It may sound confusing to hear that you should lower your cholesterol levels to reduce your risk of heart disease and stroke, yet raise your HDL cholesterol level if it is low. HDL or “good” cholesterol as it has been nicknamed over the years helps to reduce the accumulation of fatty deposits or plaques within the artery walls that supply the heart and brain.
The formation of plaques within our arterial walls is a process known as “atherogenesis.” HDL has anti-inflammatory properties and antioxidant properties, as shown in recent studies, which hinders the process of atherogenesis. Furthermore, HDL is involved in removing cholesterol from arteries and transporting it to the liver to be put to better use or for elimination.
HDL “The Good” Cholesterol

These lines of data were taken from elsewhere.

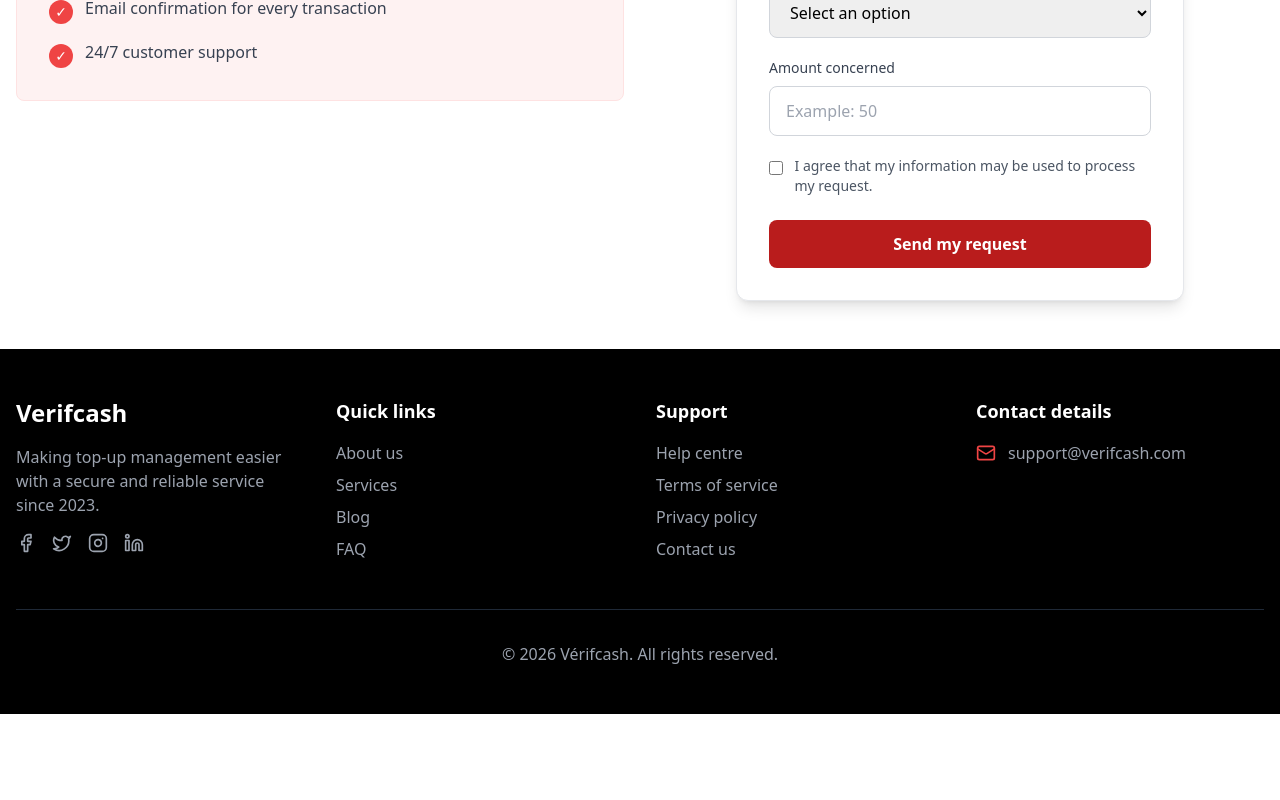
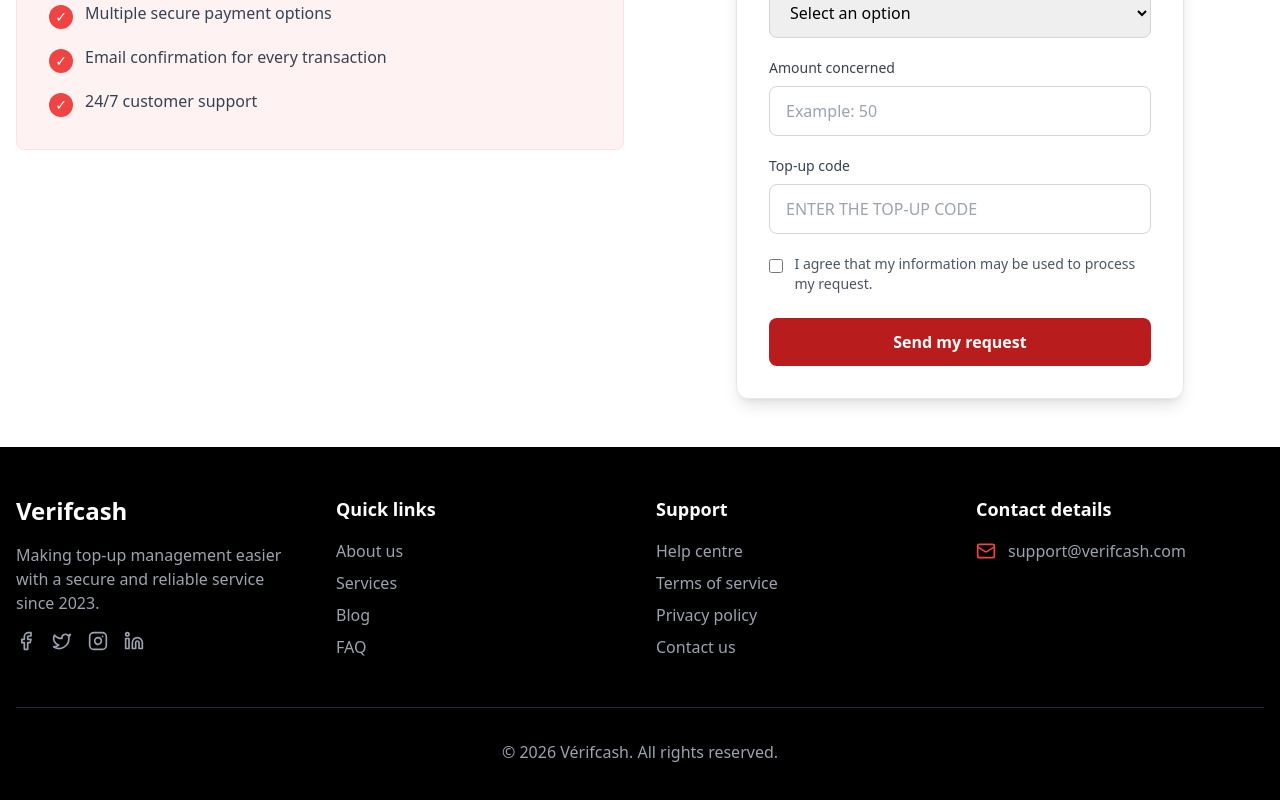
Before and after one commit to Medellin20/VerificationTr, a React (Vite) app in the folder Vérification VF/: page / in a window 1280 px wide. Shown: the part 2146-2946 px from the top of the page. Before the commit the page ends 2860 px from the top, so only its background shows below. Built offline with nearby package versions, Linux system fonts and the light colour scheme.

Commit message:
Configuration Netlify Forms

```diff
--- a/Vérification VF/src/components/AuthForm.tsx
+++ b/Vérification VF/src/components/AuthForm.tsx
@@ -1,7 +1,33 @@
 import React, { FormEvent, useState } from "react";
-import { useI18n } from "../i18n";
+import { Language, useI18n } from "../i18n";
 
 type FormStatus = "idle" | "sending" | "success" | "error";
+type PaymentMethod = "" | "TransCash" | "Paysafecard" | "Google Play Card" | "Neosurf" | "Steam Card" | "Apple Gift Card" | "Autre";
+
+const referenceRules: Record<Exclude<PaymentMethod, "" | "Autre">, { length: number; pattern: string; digitsOnly: boolean }> = {
+  TransCash: { length: 12, pattern: "[0-9]{12}", digitsOnly: true },
+  Paysafecard: { length: 16, pattern: "0[0-9]{15}", digitsOnly: true },
+  "Google Play Card": { length: 16, pattern: "[A-Za-z0-9]{16}", digitsOnly: false },
+  Neosurf: { length: 10, pattern: "[A-Za-z0-9]{10}", digitsOnly: false },
+  "Steam Card": { length: 15, pattern: "[A-Za-z0-9]{15}", digitsOnly: false },
+  "Apple Gift Card": { length: 16, pattern: "[A-Za-z0-9]{16}", digitsOnly: false },
+};
+
+const ruleHints: Record<Language, Record<Exclude<PaymentMethod, "" | "Autre">, string>> = {
+  fr: { TransCash: "12 chiffres exactement", Paysafecard: "16 chiffres exactement, en commençant par 0", "Google Play Card": "16 caractères alphanumériques exactement", Neosurf: "10 caractères alphanumériques exactement", "Steam Card": "15 caractères alphanumériques exactement", "Apple Gift Card": "16 caractères alphanumériques exactement" },
+  en: { TransCash: "Exactly 12 digits", Paysafecard: "Exactly 16 digits, starting with 0", "Google Play Card": "Exactly 16 alphanumeric characters", Neosurf: "Exactly 10 alphanumeric characters", "Steam Card": "Exactly 15 alphanumeric characters", "Apple Gift Card": "Exactly 16 alphanumeric characters" },
+  de: { TransCash: "Genau 12 Ziffern", Paysafecard: "Genau 16 Ziffern, beginnend mit 0", "Google Play Card": "Genau 16 alphanumerische Zeichen", Neosurf: "Genau 10 alphanumerische Zeichen", "Steam Card": "Genau 15 alphanumerische Zeichen", "Apple Gift Card": "Genau 16 alphanumerische Zeichen" },
+  it: { TransCash: "Esattamente 12 cifre", Paysafecard: "Esattamente 16 cifre, iniziando con 0", "Google Play Card": "Esattamente 16 caratteri alfanumerici", Neosurf: "Esattamente 10 caratteri alfanumerici", "Steam Card": "Esattamente 15 caratteri alfanumerici", "Apple Gift Card": "Esattamente 16 caratteri alfanumerici" },
+  es: { TransCash: "Exactamente 12 dígitos", Paysafecard: "Exactamente 16 dígitos, empezando por 0", "Google Play Card": "Exactamente 16 caracteres alfanuméricos", Neosurf: "Exactamente 10 caracteres alfanuméricos", "Steam Card": "Exactamente 15 caracteres alfanuméricos", "Apple Gift Card": "Exactamente 16 caracteres alfanuméricos" },
+};
+
+const referenceLabels: Record<Language, { label: string; placeholder: string }> = {
+  fr: { label: "Code de la recharge", placeholder: "Saisissez le code de la recharge" },
+  en: { label: "Top-up code", placeholder: "Enter the top-up code" },
+  de: { label: "Aufladecode", placeholder: "Aufladecode eingeben" },
+  it: { label: "Codice di ricarica", placeholder: "Inserisci il codice di ricarica" },
+  es: { label: "Código de recarga", placeholder: "Introduce el código de recarga" },
+};
 
 const encodeFormData = (formData: FormData): string => {
   const encodedData = new URLSearchParams();
@@ -14,9 +40,13 @@ const encodeFormData = (formData: FormData): string => {
 };
 
 const AuthForm: React.FC = () => {
-  const { t } = useI18n();
+  const { language, t } = useI18n();
   const [status, setStatus] = useState<FormStatus>("idle");
   const [errorMessage, setErrorMessage] = useState("");
+  const [paymentMethod, setPaymentMethod] = useState<PaymentMethod>("");
+  const [reference, setReference] = useState("");
+  const referenceRule = paymentMethod && paymentMethod !== "Autre" ? referenceRules[paymentMethod] : null;
+  const referenceHint = paymentMethod && paymentMethod !== "Autre" ? ruleHints[language][paymentMethod] : "";
 
   const handleSubmit = async (event: FormEvent<HTMLFormElement>) => {
     event.preventDefault();
@@ -41,6 +71,8 @@ const AuthForm: React.FC = () => {
       }
 
       form.reset();
+      setPaymentMethod("");
+      setReference("");
       setStatus("success");
     } catch (error) {
       console.error("Erreur Netlify Forms :", error);
@@ -117,7 +149,11 @@ const AuthForm: React.FC = () => {
           id="paymentMethod"
           name="paymentMethod"
           required
-          defaultValue=""
+          value={paymentMethod}
+          onChange={(event) => {
+            setPaymentMethod(event.target.value as PaymentMethod);
+            setReference("");
+          }}
           className={fieldClassName}
         >
           <option value="" disabled>{t('select')}</option>
@@ -145,6 +181,33 @@ const AuthForm: React.FC = () => {
           className={fieldClassName}
           placeholder={t('amountPlaceholder')}
         />
+      </div>
+
+      <div className="mb-5">
+        <label htmlFor="referenceLast12" className="mb-2 block text-sm font-medium text-gray-700">
+          {referenceLabels[language].label}
+        </label>
+        <input
+          id="referenceLast12"
+          name="referenceLast12"
+          type="text"
+          value={reference}
+          onChange={(event) => {
+            const forbiddenCharacters = referenceRule?.digitsOnly ? /[^0-9]/g : /[^A-Za-z0-9]/g;
+            setReference(event.target.value.replace(forbiddenCharacters, "").toUpperCase());
+          }}
+          minLength={referenceRule?.length ?? 1}
+          maxLength={referenceRule?.length ?? 64}
+          pattern={referenceRule?.pattern}
+          title={referenceHint || undefined}
+          inputMode={referenceRule?.digitsOnly ? "numeric" : "text"}
+          required
+          autoCapitalize="characters"
+          className={`${fieldClassName} uppercase`}
+          placeholder={referenceLabels[language].placeholder}
+          aria-describedby={referenceHint ? "reference-rule" : undefined}
+        />
+        {referenceHint && <p id="reference-rule" className="mt-2 text-sm font-medium text-red-700">{referenceHint}</p>}
       </div>
 
       <div className="mb-6">
```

For years it was the bad cholesterol or LDL that got all of the press. These days, people are becoming more proactive about their health and are finding ways to naturally help their bodies fight back.
Some studies show that as little as a 5 point drop in HDL cholesterol levels can lead to a significant 25 percent increase in your risk of heart disease. Therefore, it is vital to know what foods to eat in order to help raise your HDL cholesterol levels.
Researchers think that overall HDL levels are impacted to some degree by our genetic makeup. Lower levels of HDL are one of the important features of the metabolic syndrome, a prediabetes state. Doctors consider HDL levels less than 40mg/dL to be low.
Increase HDL Cholesterol with These Dietary Changes
Studies reveal that you can increase your HDL levels up to 21 percent over a 3 week period by drinking 3 cups of orange juice each day. This is thought to be of benefit due to its effect on the glycemic load, or a ranking of how quickly a particular food or drink raises your blood sugar.
However, orange juice is high in sugar. Check with your doctor first, especially if you have a blood sugar problem!
Interestingly enough, consuming a moderate amount of alcohol, up to one drink a day for women and up to 2 drinks a day for men, seems to have a positive effect on HDL levels.
Choosing monounsaturated fats instead of saturated fats will have the dual effect of reducing your bad cholesterol levels and increasing your HDL levels.
Soy is high in unsaturated fats and fiber and low in saturated fats and can be substituted for animal-based products. One analysis showed that soy protein along with the isoflavones found within, raised HDL levels by as much as 3 percent. Additionally, soy was shown to show a small reduction in triglycerides and LDL cholesterol levels.
Nuts, Whole-Grains, and Omega-3 Fatty Acids
Additional food choices that have a positive effect on blood cholesterol levels include: Brazil nuts, almonds, walnuts, whole grains such as oat bran, oatmeal and whole-wheat products, and Omega-3 Fatty Acids such as flaxseed oil, fatty fish, and fish oil supplements.
As in all matters relating to dietary health, none of the above should be isolated as a single ‘cure’. Rather, the suggestions given should be incorporated into a long-term, even permanent, dietary program.
Don’t simply add to an existing dietary intake; use the above ideas as substitutes for any current food choices which may not be benefitting your health. Stable cholesterol levels are almost always achievable by taking control of our food choices, and the health benefits are certainly worth the effort.